[Structured diff data]

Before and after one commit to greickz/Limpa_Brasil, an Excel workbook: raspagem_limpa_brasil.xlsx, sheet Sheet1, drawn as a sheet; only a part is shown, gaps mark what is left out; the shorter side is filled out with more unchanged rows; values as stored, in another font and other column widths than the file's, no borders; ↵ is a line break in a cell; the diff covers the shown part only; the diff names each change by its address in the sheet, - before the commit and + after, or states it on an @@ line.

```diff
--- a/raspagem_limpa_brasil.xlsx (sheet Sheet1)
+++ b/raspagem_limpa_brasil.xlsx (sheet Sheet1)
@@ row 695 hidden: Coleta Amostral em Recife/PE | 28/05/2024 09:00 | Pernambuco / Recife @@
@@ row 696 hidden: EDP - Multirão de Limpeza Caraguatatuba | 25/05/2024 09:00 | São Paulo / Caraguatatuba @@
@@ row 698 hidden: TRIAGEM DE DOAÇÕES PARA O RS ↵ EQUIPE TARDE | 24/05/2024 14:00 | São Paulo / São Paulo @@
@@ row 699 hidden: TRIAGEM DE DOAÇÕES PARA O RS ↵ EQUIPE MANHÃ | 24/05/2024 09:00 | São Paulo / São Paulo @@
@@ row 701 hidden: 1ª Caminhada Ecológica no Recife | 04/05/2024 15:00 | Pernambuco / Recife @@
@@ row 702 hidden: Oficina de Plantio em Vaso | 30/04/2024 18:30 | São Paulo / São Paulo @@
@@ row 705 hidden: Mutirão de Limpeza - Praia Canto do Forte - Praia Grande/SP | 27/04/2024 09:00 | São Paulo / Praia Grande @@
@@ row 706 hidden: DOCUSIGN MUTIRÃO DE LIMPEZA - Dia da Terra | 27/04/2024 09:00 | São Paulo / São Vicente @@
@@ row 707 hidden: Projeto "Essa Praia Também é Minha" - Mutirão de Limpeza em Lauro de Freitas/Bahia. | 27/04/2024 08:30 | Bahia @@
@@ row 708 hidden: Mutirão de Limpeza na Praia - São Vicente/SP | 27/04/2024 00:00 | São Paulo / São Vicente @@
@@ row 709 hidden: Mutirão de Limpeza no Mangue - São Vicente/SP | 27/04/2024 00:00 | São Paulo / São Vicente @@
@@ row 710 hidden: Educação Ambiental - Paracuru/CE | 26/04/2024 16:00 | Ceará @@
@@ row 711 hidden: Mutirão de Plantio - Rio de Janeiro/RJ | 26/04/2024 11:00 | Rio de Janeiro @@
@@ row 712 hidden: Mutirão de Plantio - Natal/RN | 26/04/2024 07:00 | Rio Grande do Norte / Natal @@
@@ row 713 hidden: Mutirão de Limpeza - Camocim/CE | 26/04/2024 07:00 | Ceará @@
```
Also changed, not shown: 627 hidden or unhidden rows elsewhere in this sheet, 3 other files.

What to do: Restate each record word for word.

The answer:
Before and after one commit to greickz/Limpa_Brasil, an Excel workbook: raspagem_limpa_brasil.xlsx, sheet Sheet1, drawn as a sheet; only a part is shown, gaps mark what is left out; the shorter side is filled out with more unchanged rows; values as stored, in another font and other column widths than the file's, no borders; ↵ is a line break in a cell; the diff covers the shown part only; the diff names each change by its address in the sheet, - before the commit and + after, or states it on an @@ line.

```diff
--- a/raspagem_limpa_brasil.xlsx (sheet Sheet1)
+++ b/raspagem_limpa_brasil.xlsx (sheet Sheet1)
@@ row 695 hidden: Coleta Amostral em Recife/PE | 28/05/2024 09:00 | Pernambuco / Recife @@
@@ row 696 hidden: EDP - Multirão de Limpeza Caraguatatuba | 25/05/2024 09:00 | São Paulo / Caraguatatuba @@
@@ row 698 hidden: TRIAGEM DE DOAÇÕES PARA O RS ↵ EQUIPE TARDE | 24/05/2024 14:00 | São Paulo / São Paulo @@
@@ row 699 hidden: TRIAGEM DE DOAÇÕES PARA O RS ↵ EQUIPE MANHÃ | 24/05/2024 09:00 | São Paulo / São Paulo @@
@@ row 701 hidden: 1ª Caminhada Ecológica no Recife | 04/05/2024 15:00 | Pernambuco / Recife @@
@@ row 702 hidden: Oficina de Plantio em Vaso | 30/04/2024 18:30 | São Paulo / São Paulo @@
@@ row 705 hidden: Mutirão de Limpeza - Praia Canto do Forte - Praia Grande/SP | 27/04/2024 09:00 | São Paulo / Praia Grande @@
@@ row 706 hidden: DOCUSIGN MUTIRÃO DE LIMPEZA - Dia da Terra | 27/04/2024 09:00 | São Paulo / São Vicente @@
@@ row 707 hidden: Projeto "Essa Praia Também é Minha" - Mutirão de Limpeza em Lauro de Freitas/Bahia. | 27/04/2024 08:30 | Bahia @@
@@ row 708 hidden: Mutirão de Limpeza na Praia - São Vicente/SP | 27/04/2024 00:00 | São Paulo / São Vicente @@
@@ row 709 hidden: Mutirão de Limpeza no Mangue - São Vicente/SP | 27/04/2024 00:00 | São Paulo / São Vicente @@
@@ row 710 hidden: Educação Ambiental - Paracuru/CE | 26/04/2024 16:00 | Ceará @@
@@ row 711 hidden: Mutirão de Plantio - Rio de Janeiro/RJ | 26/04/2024 11:00 | Rio de Janeiro @@
@@ row 712 hidden: Mutirão de Plantio - Natal/RN | 26/04/2024 07:00 | Rio Grande do Norte / Natal @@
@@ row 713 hidden: Mutirão de Limpeza - Camocim/CE | 26/04/2024 07:00 | Ceará @@
```
Also changed, not shown: 627 hidden or unhidden rows elsewhere in this sheet, 3 other files.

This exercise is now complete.